Should you buy a real Christmas tree or an artificial one?
In terms of waste prevention, opting for a plastic tree may seem the obvious way to go as if you look after it, then it can be used again and again. In comparison, about 250 tonnes of Christmas trees end up in landfill each year, even though there are better ways to dispose of them.
However, opting for an artificial tree seems a little odd given we are all trying to cut down on our plastic consumption. So, which is the better option?
Well it all depends on how many times you reuse your artificial tree and how you dispose of your real one. According to the Carbon Trust, if you reuse a plastic tree for ten Christmases or more then it will outweigh the environmental impact of a real tree.
A two metre artificial tree has a carbon footprint equivalent to 40kg of greenhouse gas emissions, most of this comes from the manufacturing process. A two metre real Christmas tree with no roots has a carbon footprint of 16kg of greenhouse gas emissions even if it ends up in landfill. This is because the tree decomposes and produces methane gas, which is 25 times more potent as a greenhouse gas than carbon dioxide.
If you were to chip your real tree and spread it on the garden or plant it, then its carbon footprint is just 3.5kg of greenhouse gas emissions.
If you do go for a real Christmas tree then the best option is to buy one that you is potted and can be planted once Christmas is over. If this isn't possible then real trees can be taken to a Household Recycling Centre for composting or you can cut it up and put it in your garden waste bin, if you have one.
Or, you can avoid the whole debate completely and opt for a different version of a Christmas tree.
- You could try creating a stacked log Christmas tree.
- You could turn a step ladder into a Christmas tree.
- Try a photo frame Christmas tree.
- Use your favourite books to make a Christmas tree
You can also go plastic free with your decorations by using alternatives to the usual tat and tinsel.

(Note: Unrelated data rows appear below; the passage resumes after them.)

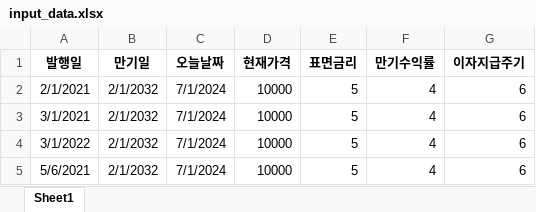
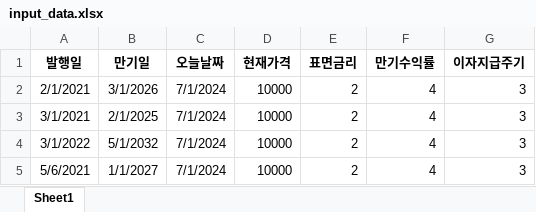
Before and after one commit to h0912w/Cal_Bond_V001, an Excel workbook: input_data.xlsx, sheet Sheet1, drawn as a sheet; values as stored, in another font and other column widths than the file's, no borders; the diff names each change by its address in the sheet, - before the commit and + after, or states it on an @@ line.

```diff
--- a/input_data.xlsx (sheet Sheet1)
+++ b/input_data.xlsx (sheet Sheet1)
-B2 (만기일): 2/1/2032
+B2 (만기일): 3/1/2026
-E2:E5 (표면금리): 5
+E2:E5 (표면금리): 2
-G2:G5 (이자지급주기): 6
+G2:G5 (이자지급주기): 3
-B3 (만기일): 2/1/2032
+B3 (만기일): 2/1/2025
-B4 (만기일): 2/1/2032
+B4 (만기일): 5/1/2032
-B5 (만기일): 2/1/2032
+B5 (만기일): 1/1/2027
```
Also changed, not shown: bond_interest_summary.xlsx, 2 other files.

For instance, try using strings of cranberries and popcorn instead of tinsel and bake your baubles. Find more ideas and recipes for creating edible Christmas decorations.
You can also look to nature by using sprigs of holly, fir, twigs and branches, mistletoe and pine cones to adorn your tree and your home.
If you do decide to go for shop bought decorations then invest in good quality ones that will last year after year.